Accordingly, the seeking of consent in both Regulation 12 and 13 should involve only parents with parental responsibilities or rights. The subsequent process in Regulation 15 should similarly relate only to the seeking of consent from parents with parental responsibilities or rights.

There would continue to be a need for recognition of the rights of, or opportunities for, parents without parental responsibilities or rights to be involved in the decision-making process (as Regulations 12(4) and (5) and Regulation 13(5)(c) do to some extent). It is suggested that the matters referred to in those Regulations might more appropriately be obtained at an earlier stage".

Scottish Government response/action

When a child's case has been referred to the panel there are three possible outcomes. Either adoption is not appropriate for the child (in which case new Regulation 15 applies) or adoption is appropriate and either a permanence order with authority to adopt is applied for or the case could proceed to adoption without the permanence order i.e. a 'normal' adoption. Regulation 12 of the consultation draft covers what could be regarded as the 'normal' adoption route where an adoption agency proceeds with the placement, whereas Regulation 13 of that draft applies where an agency intends to pursue the permanence order route possibly because the parents are refusing to consent to the adoption. In effect, these Regulations refer back to the decisions made under Regulation 9(1) which, in turn, refers back to Regulation 6. It would be inappropriate for these provisions to be combined as there are two distinct processes involved and these processes require different information (certificates and memorandum) to be provided.

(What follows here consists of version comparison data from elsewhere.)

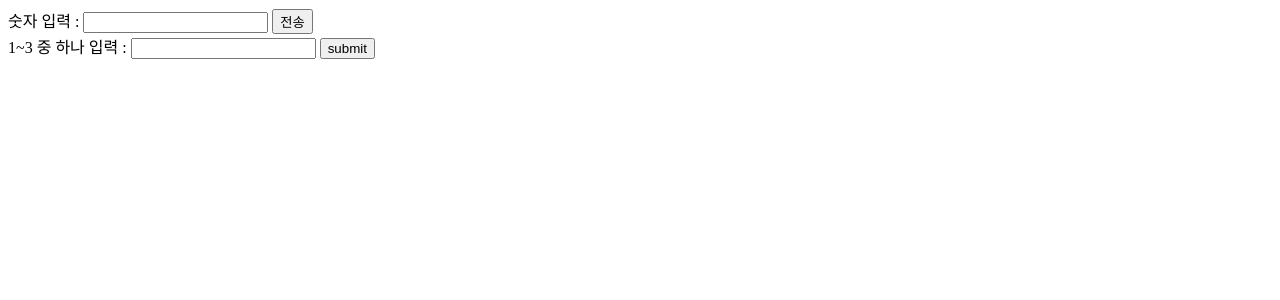
Repository: emthrology/servertest
Page: http://localhost/jspTag/JSTL/jsp_JSTL.jsp
The author's editor kept a copy of each file at every save. The page is drawn from the files as they stood at one save, then again after the next save.
The browser window is 1280 px wide. The pictures show the whole page.
The page is served by Tomcat 9.

Above is the page before, as saved 2019-05-16 05:11:57.

After the next save:
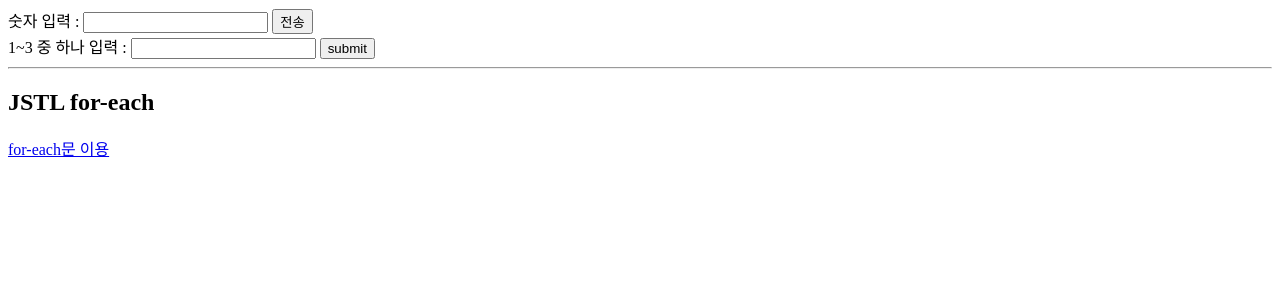
Saved 2 min 27 s later.
--- a/apache/jspTag/WebContent/JSTL/jsp_JSTL.jsp
+++ b/apache/jspTag/WebContent/JSTL/jsp_JSTL.jsp
@@ -15,5 +15,8 @@
 		1~3	중 하나 입력 : <input type="text" name="num2">
 		<input type="submit" value="submit">
 	</form>
+	<hr>
+	<h2>JSTL for-each</h2>
+	<a href="/jspTag/JSTL/jsp_JSTL_foreach.jsp">for-each문 이용</a>
 </body>
 </html>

The duty to ensure the return of the consent certificates should remain. The requirement is to "take such steps as are reasonably practicable". This is important as a failure to return the certificate carries certain consequences i.e. application for a permanence order. This requirement mirrors the duty in the 1996 Regulations

With regard to the comments in relation to our understanding of "parent", the approach we have taken is also in line with what the 1996 Regulations require. While it is correct to say that non PRR parents do not require to consent to the making of an adoption order, we do not agree that providing the information in the Regulations (and relevant Schedules) is misleading this group of parents in any way. The memoranda and certificates draw out the different status of these parents and the parental agreement forms make it clear that only those with PRR or PRR removed by a permanence order with no authority to adopt will be asked to consent when a court considers an adoption application.

Section 20 of the Act does provide that where a parent has consented to placement that parent must not remove the child without the consent of the court or adoption agency otherwise an offence would be committed. However, this provision is not enabled until regulations prescribe the form of consent which must be given. In short, it has no effect until the Regulations prescribe the consent form for the purposes of section 20. This is entirely separate to the consent requirements under section 31 which concerns the making of the adoption order. Section 20 is concerned with placement for adoption with prospective adopters whereas children who are placed in accordance with a decision of a children's hearing are done so in accordance with the terms of a supervision requirement. The consent issue in the Regulations is not a question of whether or not to involve non PRR parents in the decision making process but whether it should continue to be a requirement to notify them of the decision once it has been taken. The lack of consent will then trigger a duty on the local authority to apply for a permanence order with authority to adopt.